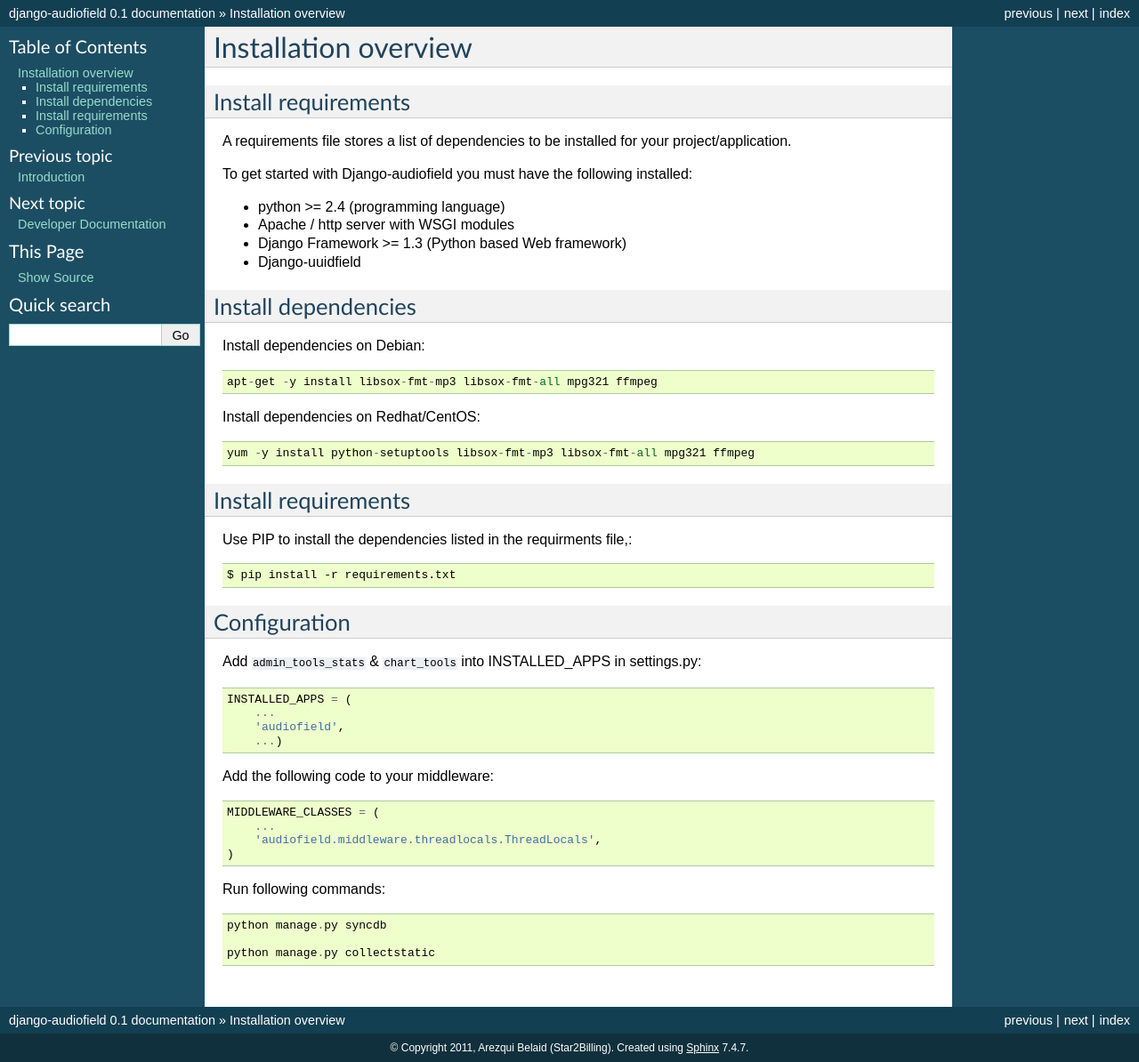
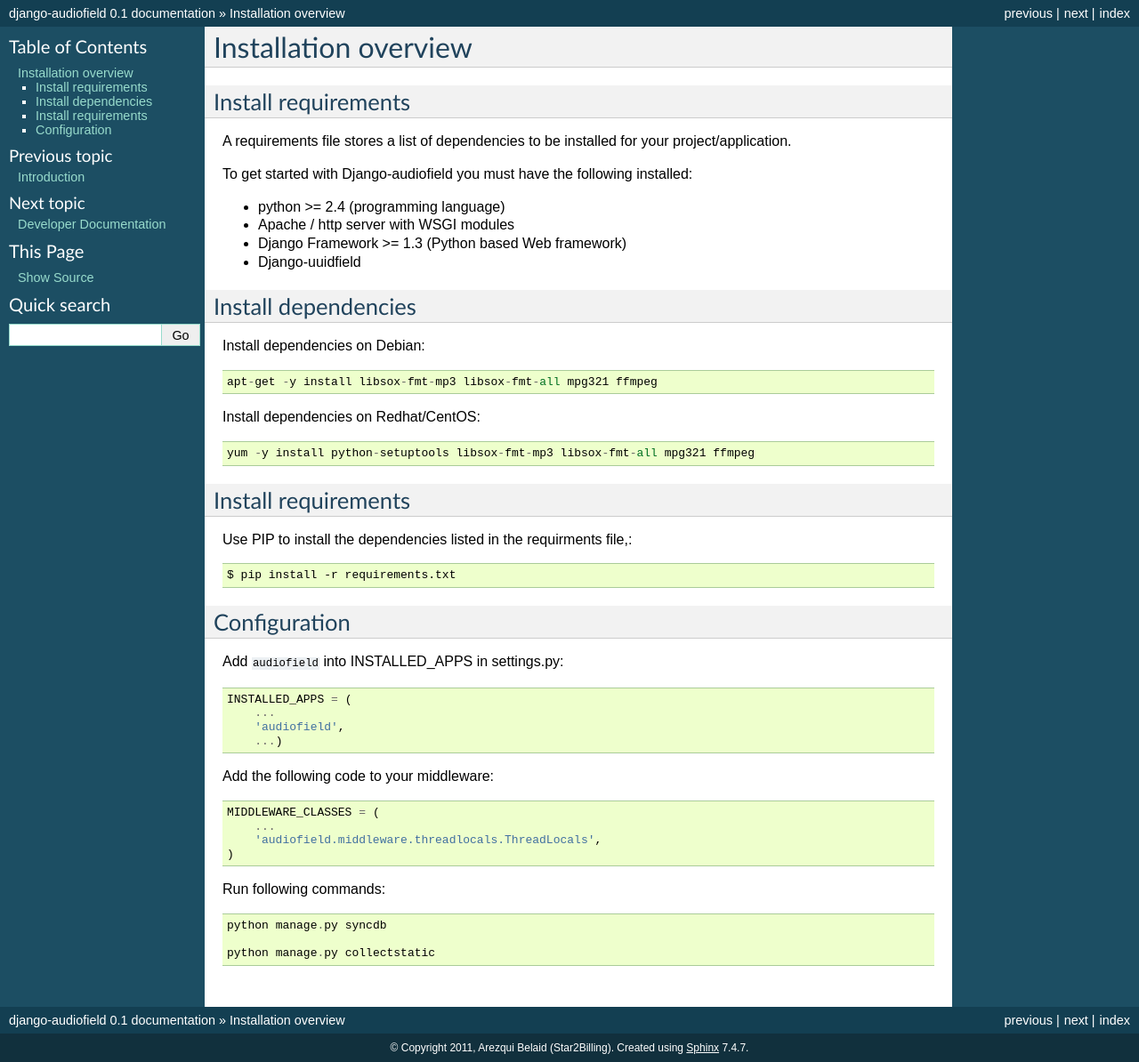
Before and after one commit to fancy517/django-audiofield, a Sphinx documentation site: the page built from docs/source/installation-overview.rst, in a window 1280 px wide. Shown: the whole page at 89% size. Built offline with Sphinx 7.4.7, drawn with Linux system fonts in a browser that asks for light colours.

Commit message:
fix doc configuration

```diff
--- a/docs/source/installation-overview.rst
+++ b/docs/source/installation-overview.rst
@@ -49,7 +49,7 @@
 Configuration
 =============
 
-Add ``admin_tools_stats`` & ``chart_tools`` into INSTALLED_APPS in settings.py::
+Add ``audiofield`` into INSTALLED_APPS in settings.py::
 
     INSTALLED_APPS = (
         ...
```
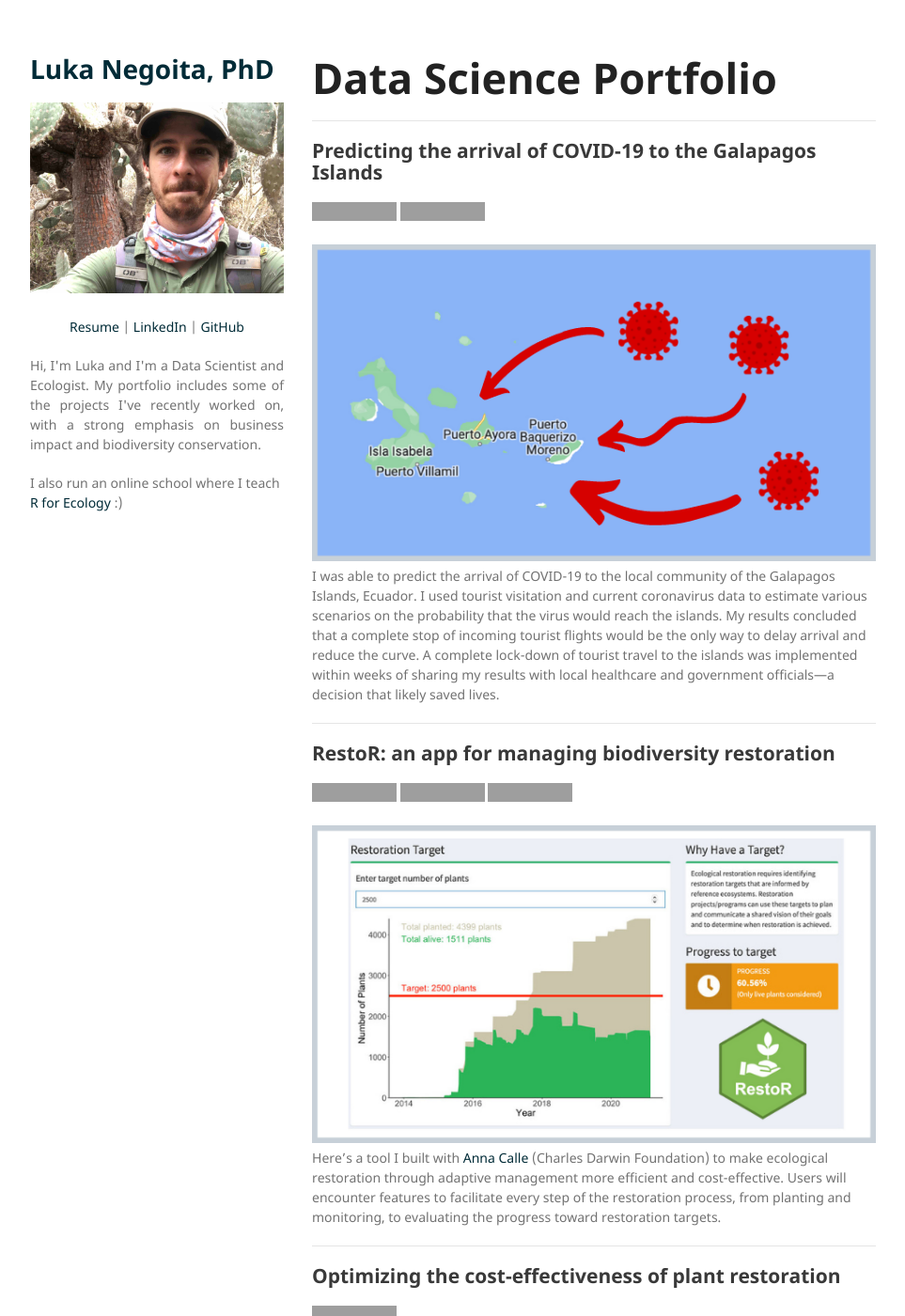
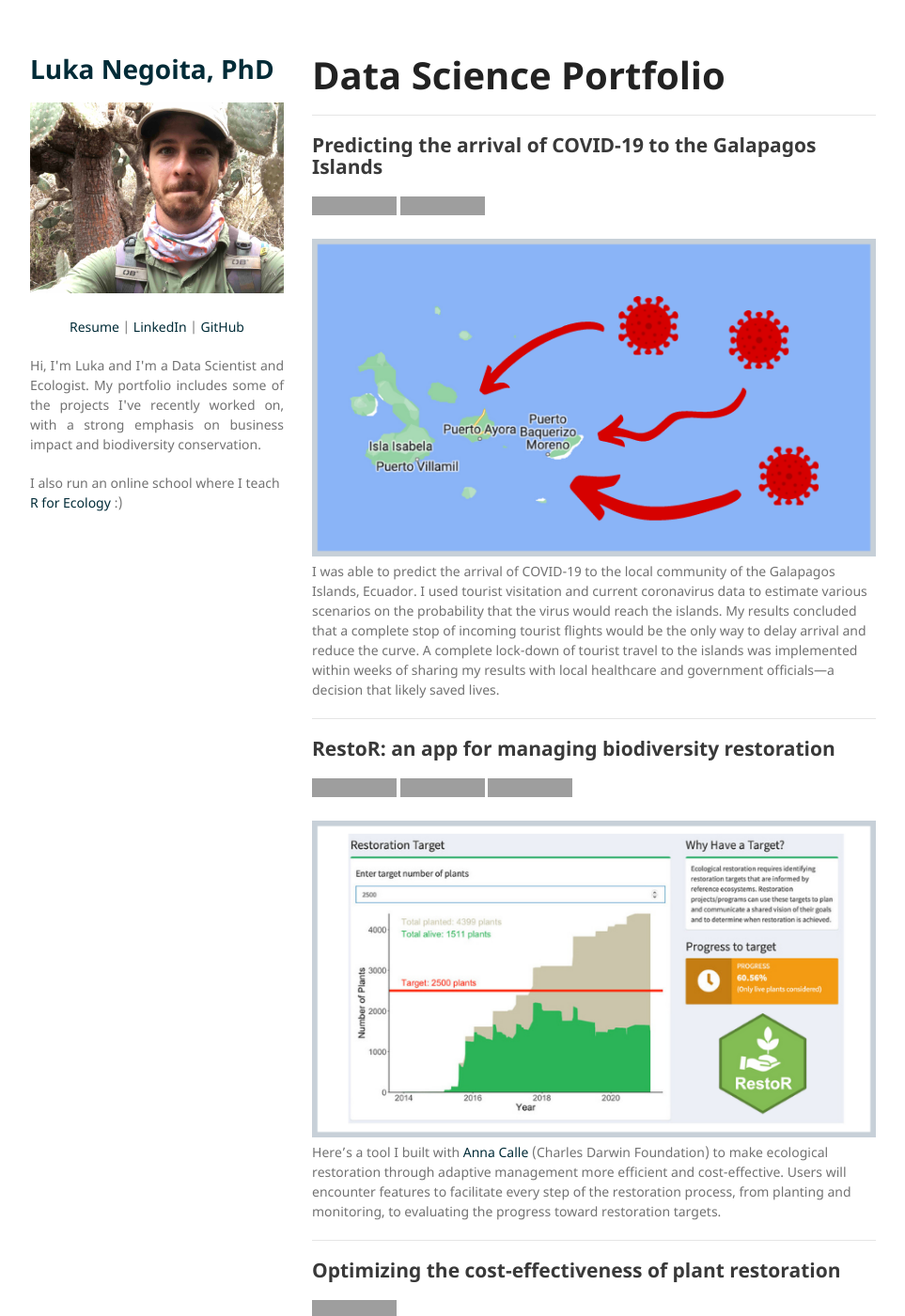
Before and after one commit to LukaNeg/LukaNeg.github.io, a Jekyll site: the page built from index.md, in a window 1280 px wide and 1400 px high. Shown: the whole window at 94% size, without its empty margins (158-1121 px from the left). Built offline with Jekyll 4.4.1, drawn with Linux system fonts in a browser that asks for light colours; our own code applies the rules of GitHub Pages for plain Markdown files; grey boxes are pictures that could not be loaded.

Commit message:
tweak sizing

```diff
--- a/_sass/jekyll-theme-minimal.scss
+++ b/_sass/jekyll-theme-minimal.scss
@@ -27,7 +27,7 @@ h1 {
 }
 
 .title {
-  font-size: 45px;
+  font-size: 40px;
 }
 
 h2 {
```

◇ ◇ ◇ ◇ ◇

WHAT TO PRODUCE >> The copy must reproduce the listing above verbatim and contain no pictures.

RESPONSE BOX >>
Before and after one commit to fancy517/django-audiofield, a Sphinx documentation site: the page built from docs/source/installation-overview.rst, in a window 1280 px wide. Shown: the whole page at 89% size. Built offline with Sphinx 7.4.7, drawn with Linux system fonts in a browser that asks for light colours.

Commit message:
fix doc configuration

```diff
--- a/docs/source/installation-overview.rst
+++ b/docs/source/installation-overview.rst
@@ -49,7 +49,7 @@
 Configuration
 =============
 
-Add ``admin_tools_stats`` & ``chart_tools`` into INSTALLED_APPS in settings.py::
+Add ``audiofield`` into INSTALLED_APPS in settings.py::
 
     INSTALLED_APPS = (
         ...
```
Before and after one commit to LukaNeg/LukaNeg.github.io, a Jekyll site: the page built from index.md, in a window 1280 px wide and 1400 px high. Shown: the whole window at 94% size, without its empty margins (158-1121 px from the left). Built offline with Jekyll 4.4.1, drawn with Linux system fonts in a browser that asks for light colours; our own code applies the rules of GitHub Pages for plain Markdown files; grey boxes are pictures that could not be loaded.

Commit message:
tweak sizing

```diff
--- a/_sass/jekyll-theme-minimal.scss
+++ b/_sass/jekyll-theme-minimal.scss
@@ -27,7 +27,7 @@ h1 {
 }
 
 .title {
-  font-size: 45px;
+  font-size: 40px;
 }
 
 h2 {
```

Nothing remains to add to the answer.